All lines of the records below that contain the word "admin" must be listed.

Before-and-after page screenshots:
== == ==
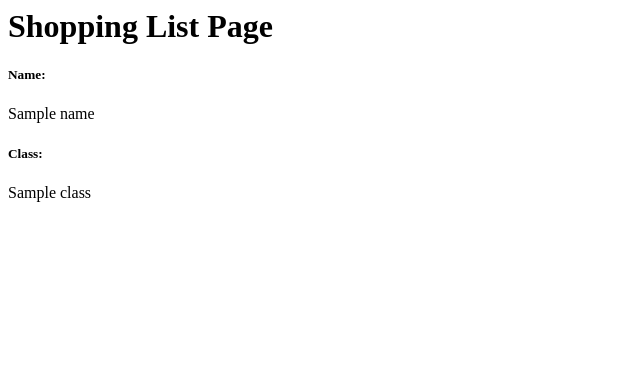
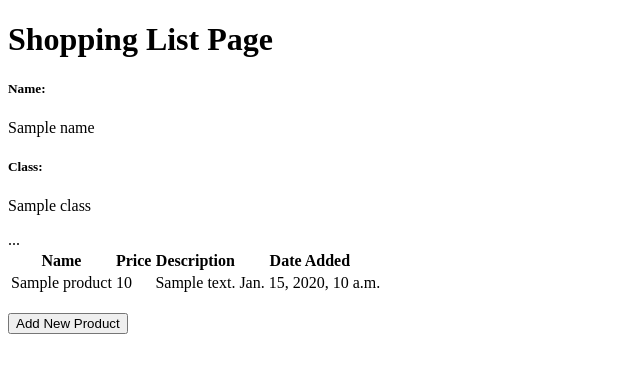
Before and after one commit to Hilmy224/shopping-list, a Django app: template main/templates/main.html in a window 1280 px wide. Shown: the top 373 px of the page, without its empty margins (0-640 px from the left). Run offline with Django 4.2, Linux system fonts and the light colour scheme; the template is opened without the code that fills it: most values are stand-ins (such as "Sample title", 1, 10 or a date in 2020).

Commit message:
Tutorial 2 Done

```diff
--- a/main/templates/main.html
+++ b/main/templates/main.html
@@ -1,6 +1,40 @@
-<h1>Shopping List Page</h1>
+{% extends 'base.html' %}
 
-<h5>Name: </h5>
-<p>{{ name }}<p>
-<h5>Class: </h5>
-<p>{{ class }}<p>
+{% block content %}
+    <h1>Shopping List Page</h1>
+
+    <h5>Name:</h5>
+    <p>{{name}}</p>
+
+    <h5>Class:</h5>
+    <p>{{class}}</p>
+    ...
+<table>
+    <tr>
+        <th>Name</th>
+        <th>Price</th>
+        <th>Description</th>
+        <th>Date Added</th>
+    </tr>
+
+    {% comment %} Below is how to show the product data {% endcomment %}
+
+    {% for product in products %}
+        <tr>
+            <td>{{product.name}}</td>
+            <td>{{product.price}}</td>
+            <td>{{product.description}}</td>
+            <td>{{product.date_added}}</td>
+        </tr>
+    {% endfor %}
+</table>
+
+<br />
+
+<a href="{% url 'main:create_product' %}">
+    <button>
+        Add New Product
+    </button>
+</a>
+
+{% endblock content %}
--- a/main/urls.py
+++ b/main/urls.py
@@ -1,8 +1,11 @@
 from django.urls import path
-from main.views import show_main
+from main.views import show_main, create_product, show_xml, show_json
 
 app_name = 'main'
 
 urlpatterns = [
     path('', show_main, name='show_main'),
+    path('create-product', create_product, name='create_product'),
+    path('xml/', show_xml, name='show_xml'),
+    path('json/', show_json, name='show_json'),
 ]
--- a/requirements.txt
+++ b/requirements.txt
@@ -4,3 +4,4 @@ whitenoise
 psycopg2-binary
 requests
 urllib3
+django-environ
--- a/shopping_list/urls.py
+++ b/shopping_list/urls.py
@@ -16,8 +16,11 @@ Including another URLconf
 """
 from django.contrib import admin
 from django.urls import path, include
+from main.views import show_main, create_product, show_xml, show_json, show_xml_by_id, show_json_by_id
 
 urlpatterns = [
     path('admin/', admin.site.urls),
-    path('main/', include('main.urls')),
+    path('', include('main.urls')),
+    path('xml/<int:id>/', show_xml_by_id, name='show_xml_by_id'),
+    path('json/<int:id>/', show_json_by_id, name='show_json_by_id'),
 ]
--- /dev/null
+++ b/templates/base.html
@@ -0,0 +1,18 @@
+{% load static %}
+<!DOCTYPE html>
+<html lang="en">
+    <head>
+        <meta charset="UTF-8" />
+        <meta
+            name="viewport"
+            content="width=device-width, initial-scale=1.0"
+        />
+        {% block meta %}
+        {% endblock meta %}
+    </head>
+
+    <body>
+        {% block content %}
+        {% endblock content %}
+    </body>
+</html>
```
Also changed, not shown: main/forms.py (added, +7 -0 lines), main/templates/create_product.html (added, +19 -0 lines), main/views.py (+45 -2 lines), shopping_list/settings.py (+17 -1 lines), .github/workflows/pbp-deploy.yml (added), 3 other files.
== == ==
#### ANSWER TO THIS TASK
 from django.contrib import admin
     path('admin/', admin.site.urls),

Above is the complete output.